Dr Cynthia Ko and Dr Sonnenberg quantified risks and benefits of different screening strategies in elderly patients with varying life expectancies.
The research team examined risks and benefits of screening in patients aged 70 to 94 years with differing health status using 3 strategies.
The 3 strategies included annual fecal occult blood tests, flexible sigmoidoscopy every 5 years, or colonoscopy every 10 years.
We compared the number needed to screen to prevent one cancer-related death.
The team also evaluated the number needed to encounter one screening-related complication for different strategies.
|Screening 42 healthy men aged 70 to 74 years with colonoscopy would prevent 1 cancer-related death|
The potential benefit from screening varied widely with age, life expectancy, and screening modality.
The researchers found that 1 cancer-related death would be prevented by screening 42 healthy men aged 70 to 74 years with colonoscopy.

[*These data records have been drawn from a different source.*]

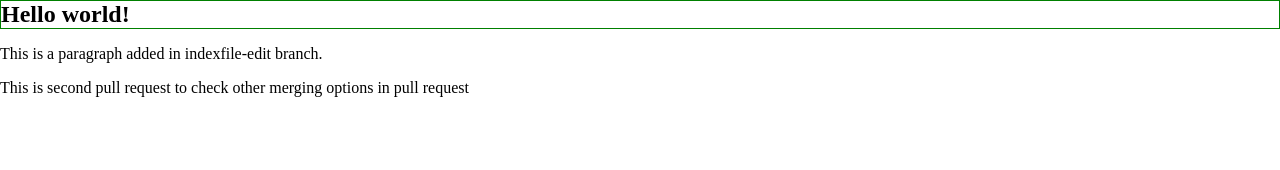
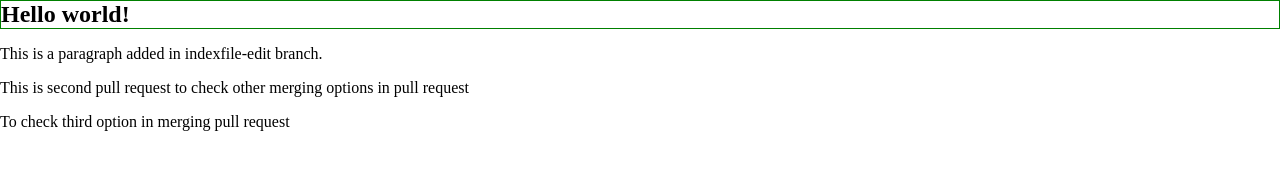
Before and after one commit to sohangurjar/Hello-world, a plain HTML site: page index.html in a window 1280 px wide. Drawn offline with Linux system fonts and the light colour scheme.

Commit message:
Update index.html

```diff
--- a/index.html
+++ b/index.html
@@ -10,5 +10,6 @@
     <h2 style="border: 1px solid green; margin: 0">Hello world!</h2>
     <p>This is a paragraph added in indexfile-edit branch.</p>
     <p>This is second pull request to check other merging options in pull request</p>
+    <p>To check third option in merging pull request</p>
   </body>
 </html>
```
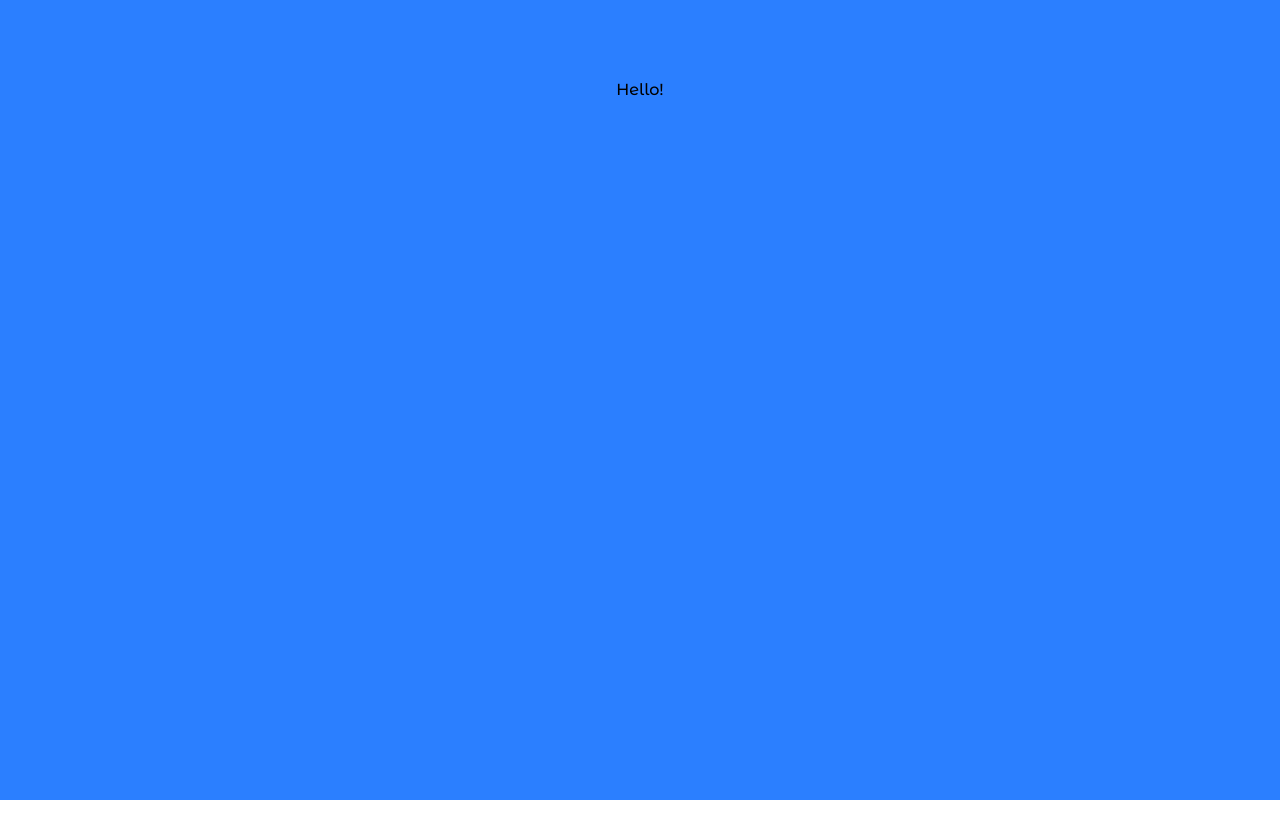
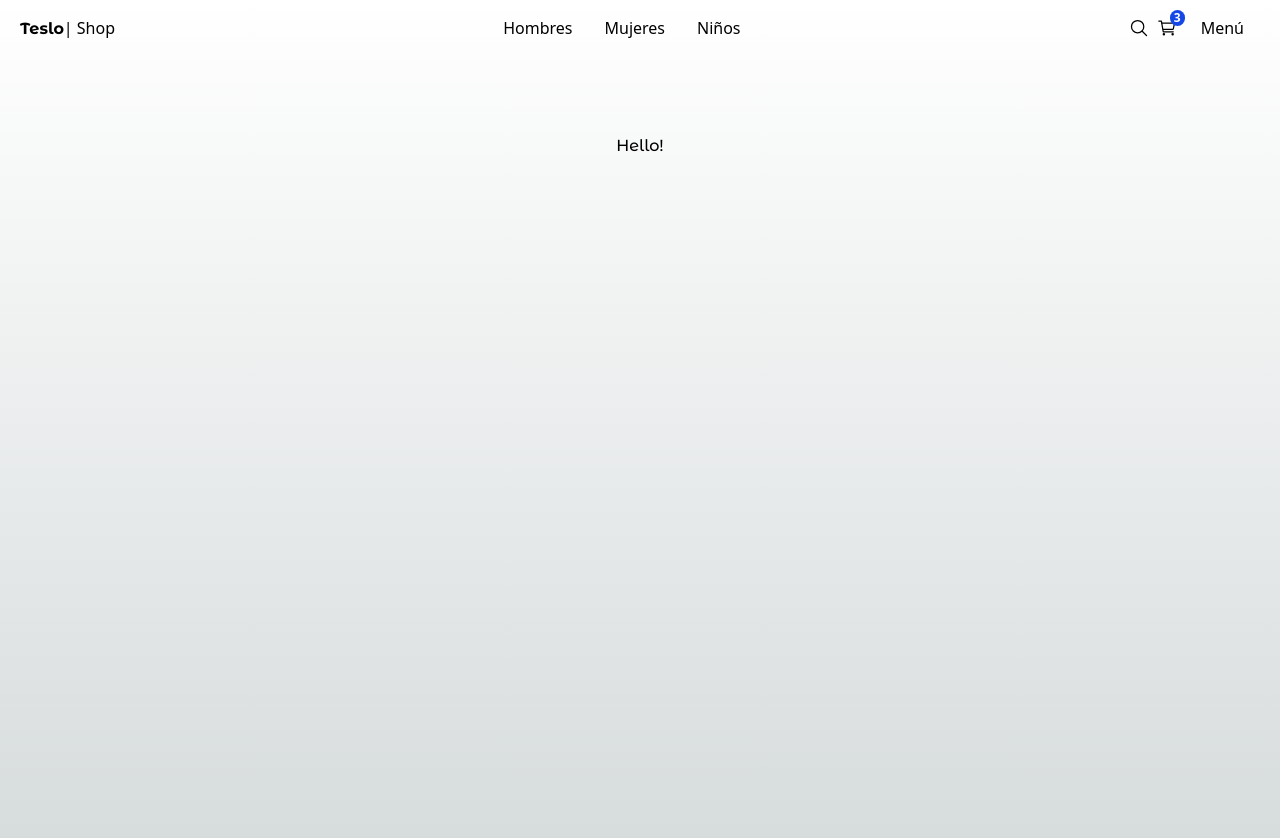
Before and after one commit to klich1984/teslo-shop-next, a Next.js app: page / in a window 1280 px wide. Shown: the top 838 px of the page. Before the commit the page ends 800 px from the top, so only its background shows below. Built offline with nearby package versions, Linux system fonts and the light colour scheme.

Commit message:
feat: Add Top menu component and install react-icons devDependencies

```diff
--- a/src/app/(shop)/layout.tsx
+++ b/src/app/(shop)/layout.tsx
@@ -1,3 +1,10 @@
+import { TopMenu } from '@/components'
+
 export default function ShopLayout({ children }: { children: React.ReactNode }) {
-  return <main className='min-h-screen bg-blue-500'>{children}</main>
+  return (
+    <main className='min-h-screen'>
+      <TopMenu />
+      {children}
+    </main>
+  )
 }
--- a/src/components/index.ts
+++ b/src/components/index.ts
@@ -0,0 +1 @@
+export * from './ui/top-menu/TopMenu'
--- /dev/null
+++ b/src/components/ui/top-menu/TopMenu.tsx
@@ -0,0 +1,50 @@
+import { titleFont } from '@/config/fonts'
+import Link from 'next/link'
+import { IoCartOutline, IoSearchOutline } from 'react-icons/io5'
+
+export const TopMenu = () => {
+  return (
+    <nav className='flex px-5 justify-between items-center w-full'>
+      {/* Logo */}
+      <div>
+        <Link href={'/'}>
+          <span className={`${titleFont.className} antialiased font-bold`}>Teslo</span>
+          <span>| Shop</span>
+        </Link>
+      </div>
+
+      {/* Center Menu */}
+      <div className='hidden sm:block'>
+        <Link className='m-2 p-2 rounded-md hover:bg-gray-100' href='/category/men'>
+          Hombres
+        </Link>
+        <Link className='m-2 p-2 rounded-md hover:bg-gray-100' href='/category/women'>
+          Mujeres
+        </Link>
+        <Link className='m-2 p-2 rounded-md hover:bg-gray-100' href='/category/kids'>
+          Niños
+        </Link>
+      </div>
+
+      {/* Search, Cart, Menu */}
+      <div className='flex items-center gap-2'>
+        <Link href={'/search'}>
+          <IoSearchOutline className='w-5 h-5' />
+        </Link>
+
+        <Link href={'/cart'}>
+          <div className='relative'>
+            <span className='absolute text-xs rounded-full px-1 font-bold -top-2 -right-2 bg-blue-700 text-white'>
+              3
+            </span>
+            <IoCartOutline className='w-5 h-5' />
+          </div>
+        </Link>
+
+        <button className='m-2 p-2 rounded-md transition-all hover:bg-gray-100'>
+          Menú
+        </button>
+      </div>
+    </nav>
+  )
+}
```
Also changed, not shown: package.json (+6 -5 lines), 1 other file (tests, documents, lock files or other folders).
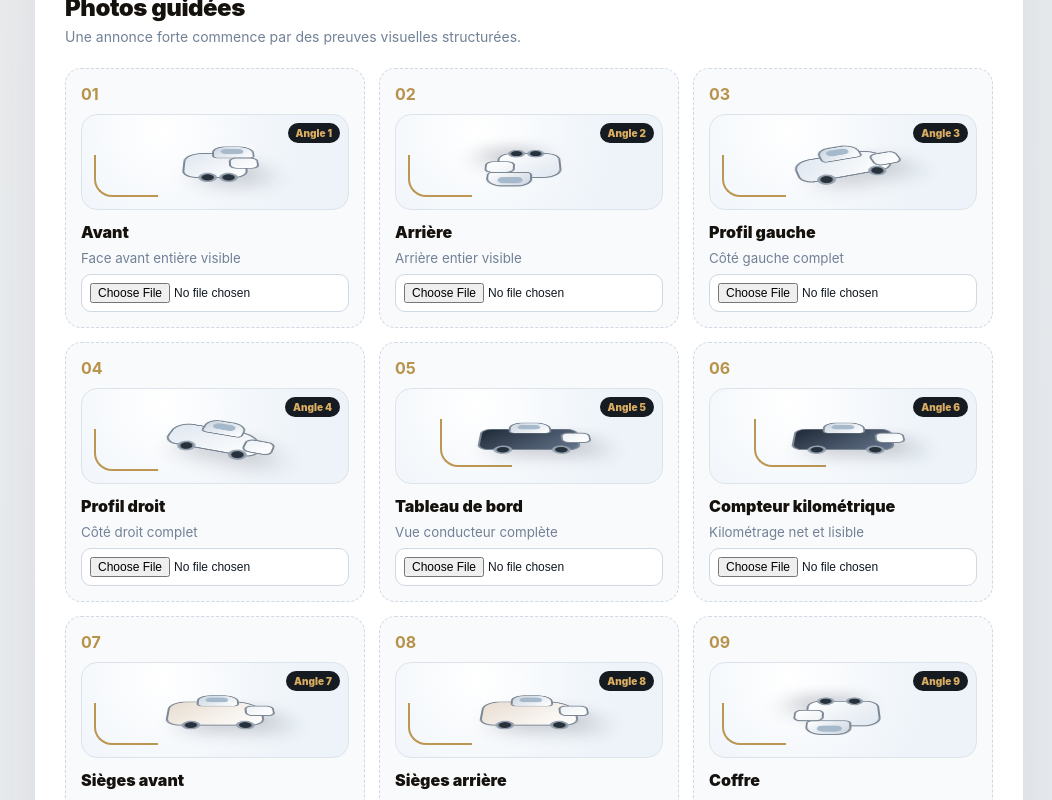
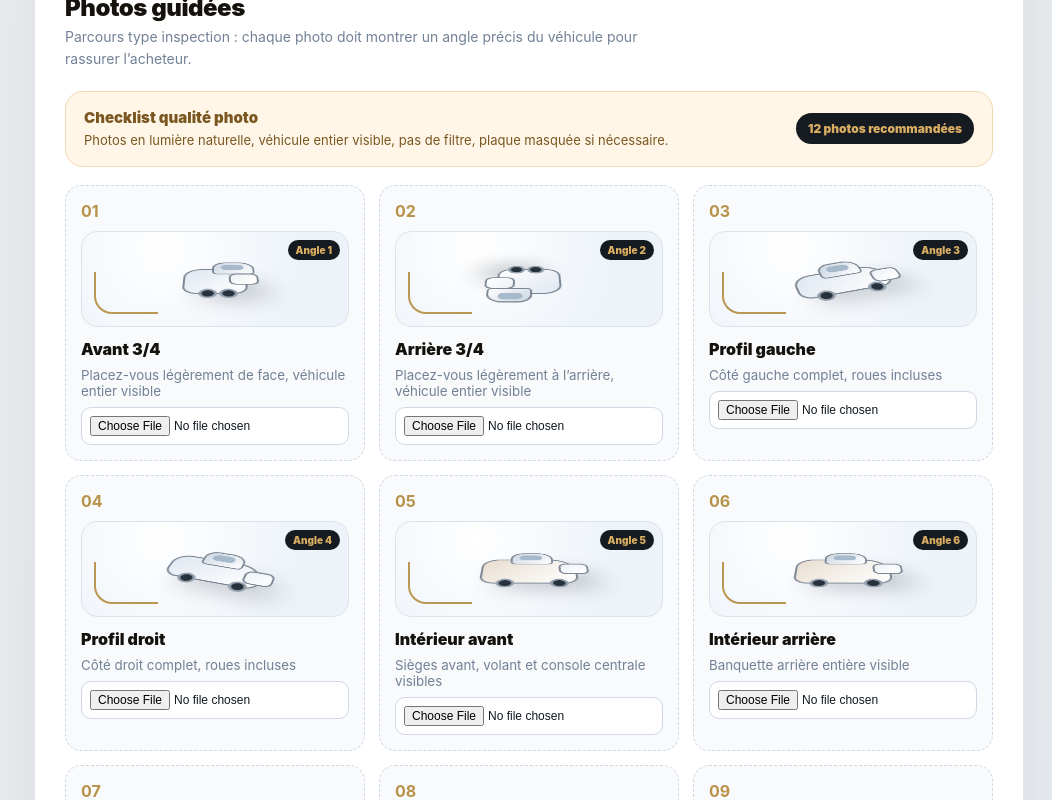
Before and after one commit to automandat/autosouk, a Next.js app: page /mandat in a window 1280 px wide. Shown: the part 5260-6060 px from the top of the page, without its empty margins (228-1280 px from the left). Built offline with nearby package versions, Linux system fonts and the light colour scheme.

Commit message:
Update page.tsx

```diff
--- a/app/mandat/page.tsx
+++ b/app/mandat/page.tsx
@@ -198,7 +198,20 @@ const EXTERIOR_OPTIONS = [
   "Feux de jour LED","Phares antibrouillard","Attelage fixe","Attelage pivotant","Barres de toit","Vitres arrière surteintées"
 ];
 
-const PHOTOS = ["Avant","Arrière","Profil gauche","Profil droit","Tableau de bord","Compteur kilométrique","Sièges avant","Sièges arrière","Coffre","Jantes / pneus","Défauts visibles"];
+const PHOTOS = [
+  "Avant 3/4",
+  "Arrière 3/4",
+  "Profil gauche",
+  "Profil droit",
+  "Intérieur avant",
+  "Intérieur arrière",
+  "Tableau de bord",
+  "Compteur kilométrique",
+  "Coffre",
+  "Jantes / pneus",
+  "Moteur",
+  "Défauts visibles"
+];
 
 const STEPS = [
   ["identity","Identité"],
@@ -462,7 +475,15 @@ export default function MandatPage() {
 
           <Field label="Remarques vendeur"><textarea placeholder="Première main, carnet complet, pneus neufs, défauts éventuels..." /></Field>
 
-          <Section id="media" title="Photos guidées" subtitle="Une annonce forte commence par des preuves visuelles structurées." />
+          <Section id="media" title="Photos guidées" subtitle="Parcours type inspection : chaque photo doit montrer un angle précis du véhicule pour rassurer l’acheteur." />
+          <div className="photoQualityPanel">
+            <div>
+              <strong>Checklist qualité photo</strong>
+              <p>Photos en lumière naturelle, véhicule entier visible, pas de filtre, plaque masquée si nécessaire.</p>
+            </div>
+            <span>{PHOTOS.length} photos recommandées</span>
+          </div>
+
           <div className="photoGrid">{PHOTOS.map((p,i)=>
             <label className="upload" key={p}>
               <b>{String(i+1).padStart(2,"0")}</b>
@@ -537,6 +558,16 @@ export default function MandatPage() {
 .colorItem.selected{position:relative}
 .colorItem.selected:after{content:"✓";position:absolute;right:8px;top:8px;background:#161b22;color:#d9ad62;width:18px;height:18px;border-radius:999px;display:flex;align-items:center;justify-content:center;font-size:11px;font-weight:950}
 
+
+.photoQualityPanel{display:flex;justify-content:space-between;align-items:center;gap:16px;background:#fff6e8;border:1.5px solid #efd8ae;border-radius:18px;padding:16px 18px;margin-bottom:18px}
+.photoQualityPanel strong{display:block;font-size:15px;font-weight:950;color:#7a5720}
+.photoQualityPanel p{margin:4px 0 0;color:#7a5720;font-size:13px;line-height:1.45}
+.photoQualityPanel span{background:#161b22;color:#d9ad62;border-radius:999px;padding:8px 12px;font-size:12px;font-weight:950;white-space:nowrap}
+.engine3d .car3d{width:92px;height:58px;transform:translate(-50%,-50%) rotateX(64deg) rotateZ(0deg);background:linear-gradient(135deg,#1f2937,#64748b);border-radius:12px}
+.engine3d .engineBlock{display:block;position:absolute;left:27px;top:15px;width:40px;height:24px;border-radius:6px;background:#d9ad62;border:2px solid #8b6b2f;box-shadow:0 6px 14px rgba(0,0,0,.18)}
+.engine3d .hood3d{right:20px;top:-16px;width:54px;height:24px;background:rgba(255,255,255,.34);border:2px solid #b8924a;transform:rotateX(35deg)}
+.engine3d .cameraBeam{left:38px;bottom:16px;width:70px;height:52px;border-color:#b8924a}
+@media(max-width:900px){.photoQualityPanel{flex-direction:column;align-items:flex-start}.photoQualityPanel span{white-space:normal}}
 .photoGuide3d{height:96px;border-radius:16px;background:radial-gradient(circle at 30% 18%,#ffffff,#edf3f9 70%);border:1px solid #dce3eb;position:relative;overflow:hidden;margin:2px 0 4px;perspective:520px}
 .car3d{position:absolute;left:50%;top:53%;width:96px;height:42px;transform-style:preserve-3d;transform:translate(-50%,-50%) rotateX(58deg) rotateZ(-18deg);background:linear-gradient(135deg,#dfe7f0,#ffffff);border:2px solid #7b8794;border-radius:18px 28px 14px 14px;box-shadow:18px 16px 28px rgba(31,41,55,.18)}
 .roof3d{position:absolute;left:27px;top:-18px;width:44px;height:28px;background:linear-gradient(135deg,#cbd5e1,#ffffff);border:2px solid #7b8794;border-radius:14px 16px 6px 6px}
@@ -582,16 +613,17 @@ function ColorGrid({items, selectedColor, onPick}:{items:string[]; selectedColor
 
 function photoInstruction(label:string) {
   const instructions:Record<string,string> = {
-    "Avant":"Face avant entière visible",
-    "Arrière":"Arrière entier visible",
-    "Profil gauche":"Côté gauche complet",
-    "Profil droit":"Côté droit complet",
-    "Tableau de bord":"Vue conducteur complète",
+    "Avant 3/4":"Placez-vous légèrement de face, véhicule entier visible",
+    "Arrière 3/4":"Placez-vous légèrement à l’arrière, véhicule entier visible",
+    "Profil gauche":"Côté gauche complet, roues incluses",
+    "Profil droit":"Côté droit complet, roues incluses",
+    "Intérieur avant":"Sièges avant, volant et console centrale visibles",
+    "Intérieur arrière":"Banquette arrière entière visible",
+    "Tableau de bord":"Vue conducteur, écran et volant visibles",
     "Compteur kilométrique":"Kilométrage net et lisible",
-    "Sièges avant":"Deux sièges avant visibles",
-    "Sièges arrière":"Banquette arrière visible",
     "Coffre":"Coffre ouvert, volume visible",
-    "Jantes / pneus":"Gros plan jante et pneu",
+    "Jantes / pneus":"Gros plan jante et état du pneu",
+    "Moteur":"Capot ouvert, moteur propre et bien éclairé",
     "Défauts visibles":"Photo rapprochée de chaque défaut"
   };
   return instructions[label] || "Photo nette requise";
@@ -603,12 +635,13 @@ function PhotoGuide({label,index}:{label:string; index:number}) {
     label.includes("Arrière") ? "rear3d" :
     label.includes("gauche") ? "left3d" :
     label.includes("droit") ? "right3d" :
+    label.includes("Intérieur avant") ? "frontSeats3d" :
+    label.includes("Intérieur arrière") ? "rearSeats3d" :
     label.includes("Tableau") ? "dash3d" :
     label.includes("Compteur") ? "odo3d" :
-    label.includes("Sièges avant") ? "frontSeats3d" :
-    label.includes("Sièges arrière") ? "rearSeats3d" :
     label.includes("Coffre") ? "trunk3d" :
     label.includes("Jantes") ? "wheel3d" :
+    label.includes("Moteur") ? "engine3d" :
     "defect3d";
 
   return (
@@ -618,6 +651,7 @@ function PhotoGuide({label,index}:{label:string; index:number}) {
         <span className="roof3d" />
         <span className="hood3d" />
         <span className="glass3d" />
+        <span className="engineBlock" />
         <span className="wheel3d w1" />
         <span className="wheel3d w2" />
       </div>
```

Screening 178 healthy women aged 70 to 74 years with fecal occult blood tests would also prevent 1 cancer-related death.
The research team observed that 1 cancer-related death would be prevented by screening 431 women aged 75 to 79 years in poor health with colonoscopy.
In addition, the team noted that screening 945 men aged 80 to 84 years in average health with fecal occult blood tests would prevent 1 cancer-related death.
Colonoscopy screening had the greatest benefit but the highest risk of complications.
The potential for screening-related complications was greater than the estimated benefit in some population subgroups aged 70 years and older.
The researchers observed that at all ages and life expectancies, the reduction in mortality from screening outweighed the risk of colonoscopy-related death.
Dr Ko and colleague commented, “The potential benefits and risks of screening vary in elderly patients of different life expectancies.”
“For any individual patient, the potential for harm from screening must be weighed against the likelihood of benefit, especially with shorter life expectancy.”